I have been trying to take portraits and was wondering if you fill the frame or go for a crop afterwards.

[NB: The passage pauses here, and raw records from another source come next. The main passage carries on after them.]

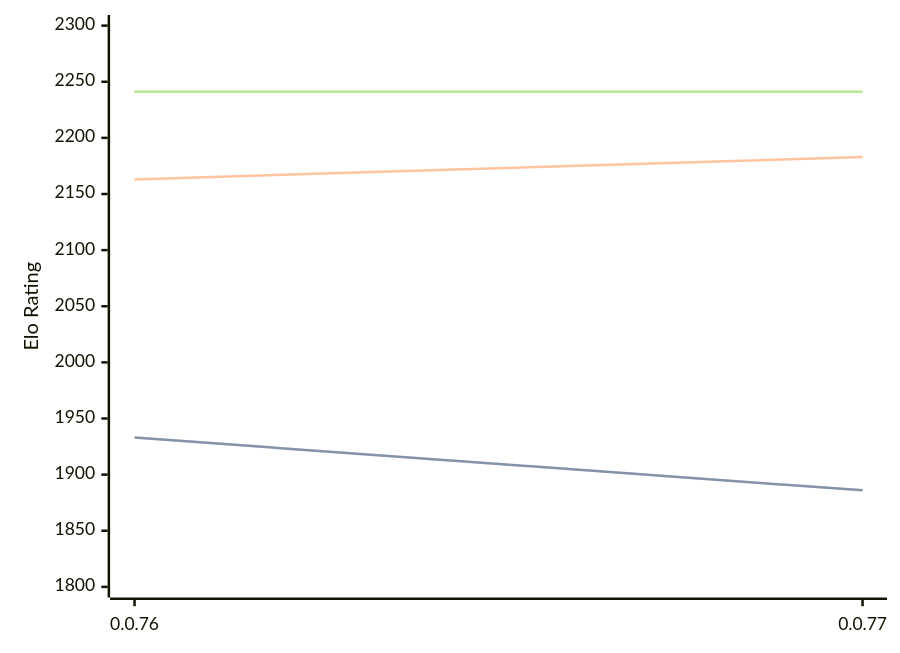
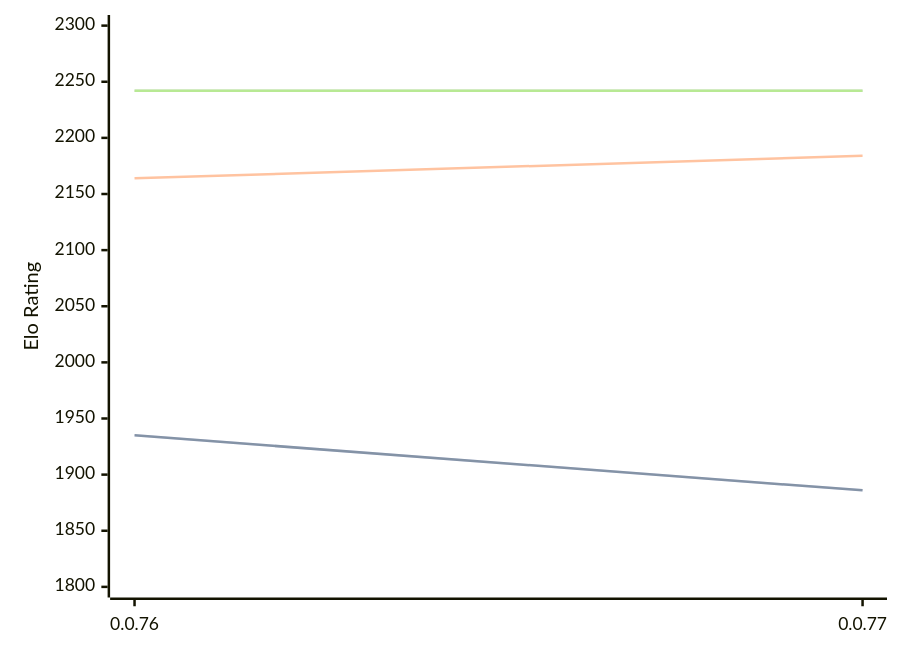
One commit to computer-chess-index/cci changed the diagram in engines/Fktb.md. Above: the diagram before and after it, drawn with Mermaid. The commit also changed other lines of this file, not shown here.

Commit message:
Update CCI Ratings (ELO VLTC) - 2026-04-09

````diff
--- a/engines/Fktb.md
+++ b/engines/Fktb.md
@@ -32,11 +32,11 @@
 ```mermaid
 %%{init: {"theme":"base","themeVariables":{"seriesColors:['#a3a3a3','#222221','#faa371']}}}%%
 xychart-beta
   x-axis ["0.0.76", "0.0.77"]
   y-axis "Elo Rating" 1800 --> 2300
-  line "STC (8.0+0.08s)" [1933, 1886]
-  line "STC (8.0+0.08s)" [1933, 1886]
-  line "LTC (60.0+0.60s)" [2163, 2183]
-  line "VLTC (2m24s+1.12s)" [2241, 2241]
-  line "VLTC (2m24s+1.12s)" [2241, 2241]
+  line "STC (8.0+0.08s)" [1935, 1886]
+  line "STC (8.0+0.08s)" [1935, 1886]
+  line "LTC (60.0+0.60s)" [2164, 2184]
+  line "VLTC (2m24s+1.12s)" [2242, 2242]
+  line "VLTC (2m24s+1.12s)" [2242, 2242]
 ```
````
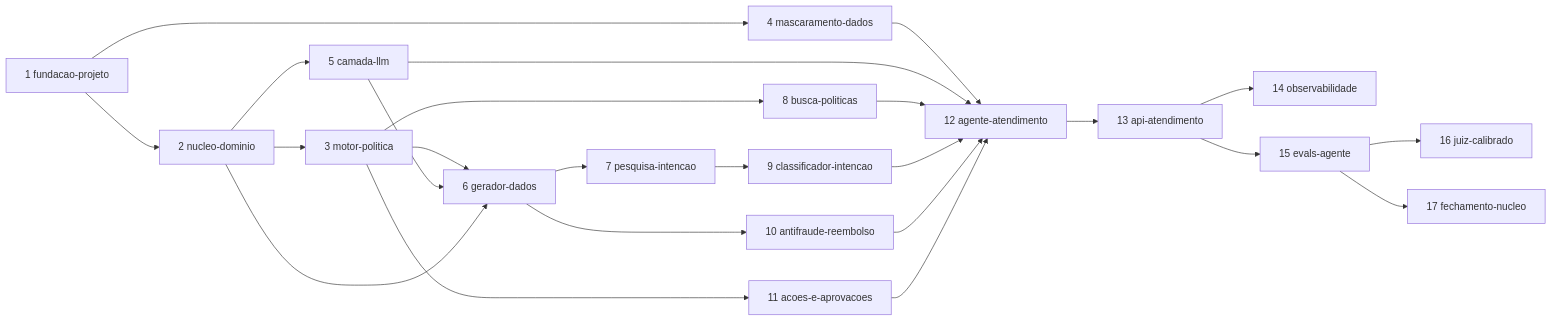
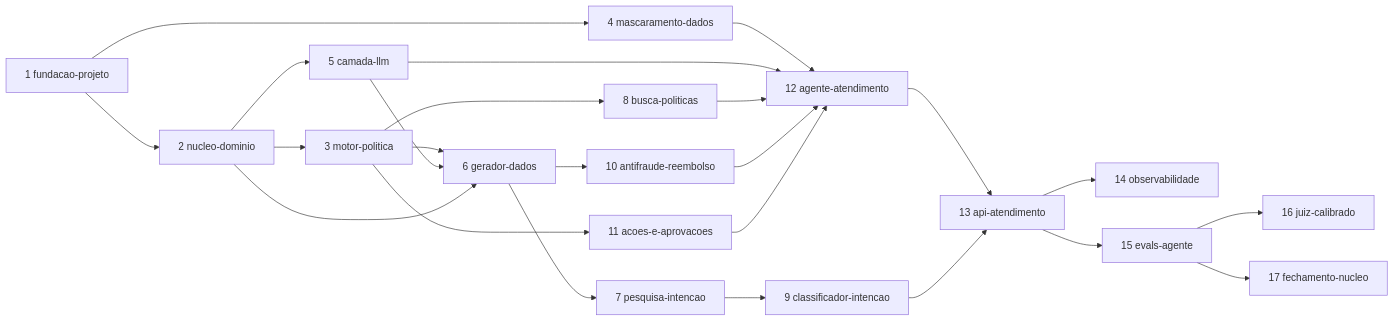
Before and after one commit to lucasg0m7s/deliverius-ai: the diagram in docs/roadmap.md, drawn with Mermaid. The commit also changed other lines of this file, not shown here.

First line of the commit message:
docs(roadmap): traz a porta do classificador para a change 12

````diff
--- a/docs/roadmap.md
+++ b/docs/roadmap.md
@@ -46,26 +46,26 @@
 ```mermaid
 flowchart LR
   F[1 fundacao-projeto] --> D[2 nucleo-dominio]
   F --> M[4 mascaramento-dados]
   D --> P[3 motor-politica]
   D --> L[5 camada-llm]
   P --> G[6 gerador-dados]
   L --> G
   D --> G
   G --> PI[7 pesquisa-intencao]
   P --> B[8 busca-politicas]
   PI --> CI[9 classificador-intencao]
   G --> AF[10 antifraude-reembolso]
   P --> AA[11 acoes-e-aprovacoes]
   M --> AG[12 agente-atendimento]
   L --> AG
   B --> AG
-  CI --> AG
   AF --> AG
   AA --> AG
   AG --> API[13 api-atendimento]
+  CI --> API
   API --> O[14 observabilidade]
   API --> E[15 evals-agente]
   E --> J[16 juiz-calibrado]
   E --> FN[17 fechamento-nucleo]
 ```
````
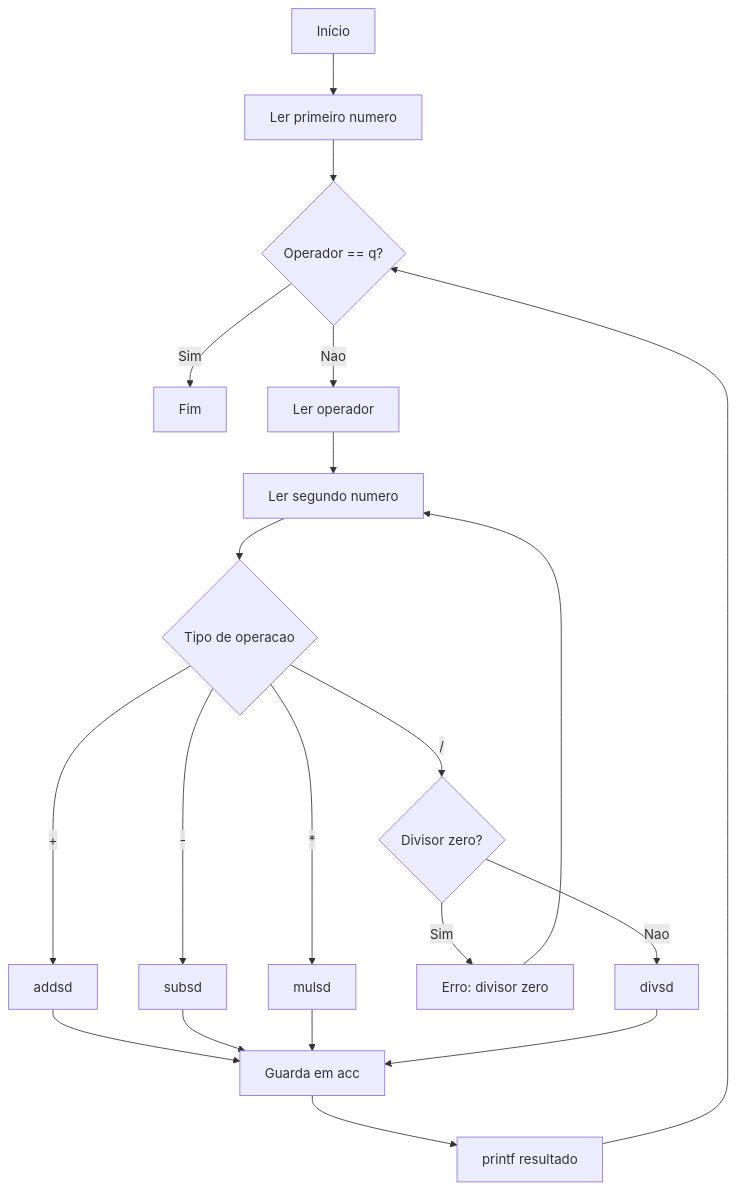
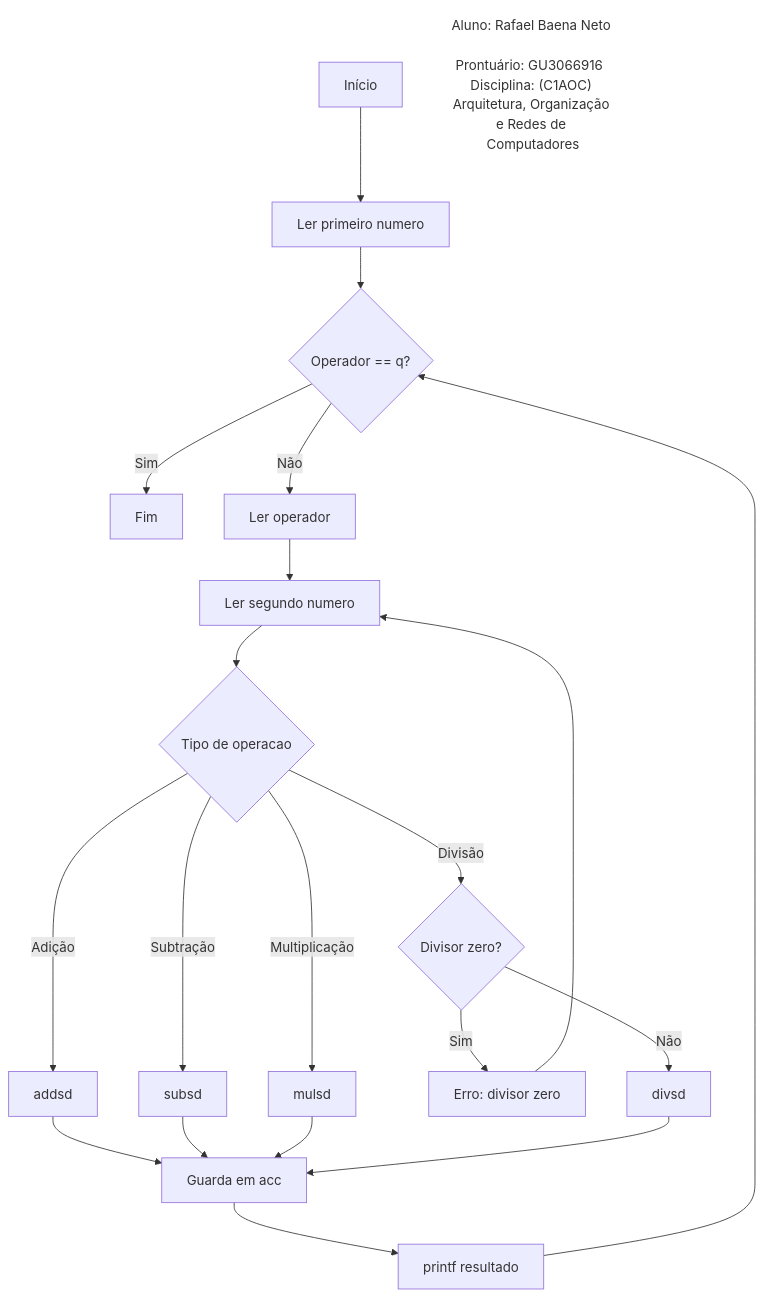
The diagram in fluxo.md (rafaelrbnet/calcASM), drawn with Mermaid before and after one commit.

````diff
--- a/fluxo.md
+++ b/fluxo.md
@@ -11,22 +6,30 @@
 ```mermaid
 flowchart TD
-    A[Início] --> B[Ler primeiro numero]
-    B --> C{Operador == q?}
-    C -->|Sim| Z[Fim]
-    C -->|Nao| D[Ler operador]
-    D --> E[Ler segundo numero]
-    E --> F{Tipo de operacao}
-    F -->|+| G[addsd]
-    F -->|-| H[subsd]
-    F -->|*| I[mulsd]
-    F -->|/| J{Divisor zero?}
-    J -->|Sim| K[Erro: divisor zero]
+    A["Início"] --> B["Ler primeiro numero"]
+    B --> C{"Operador == q?"}
+    C -- Sim --> Z["Fim"]
+    C -- Não --> D["Ler operador"]
+    D --> E["Ler segundo numero"]
+    E --> F{"Tipo de operacao"}
+    F -- Adição --> G["addsd"]
+    F -- Subtração --> H["subsd"]
+    F -- Multiplicação --> I["mulsd"]
+    F -- Divisão --> J{"Divisor zero?"}
+    J -- Sim --> K["Erro: divisor zero"]
     K --> E
-    J -->|Nao| L[divsd]
-    G --> M[Guarda em acc]
+    J -- Não --> L["divsd"]
+    G --> M["Guarda em acc"]
     H --> M
     I --> M
     L --> M
-    M --> N[printf resultado]
+    M --> N["printf resultado"]
     N --> C
+    n1["Aluno: Rafael Baena Neto  
+Prontuário: GU3066916  
+Disciplina: (C1AOC) Arquitetura, Organização e Redes de Computadores  "]
+
+    n1@{ shape: text}
+
+
+
 ```
````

I am finding that I have a lot of soft focusing too.
I was wondering if I should use a tripod, but get stuck with focusing on the eyes, has anyone got any advice?
Thanks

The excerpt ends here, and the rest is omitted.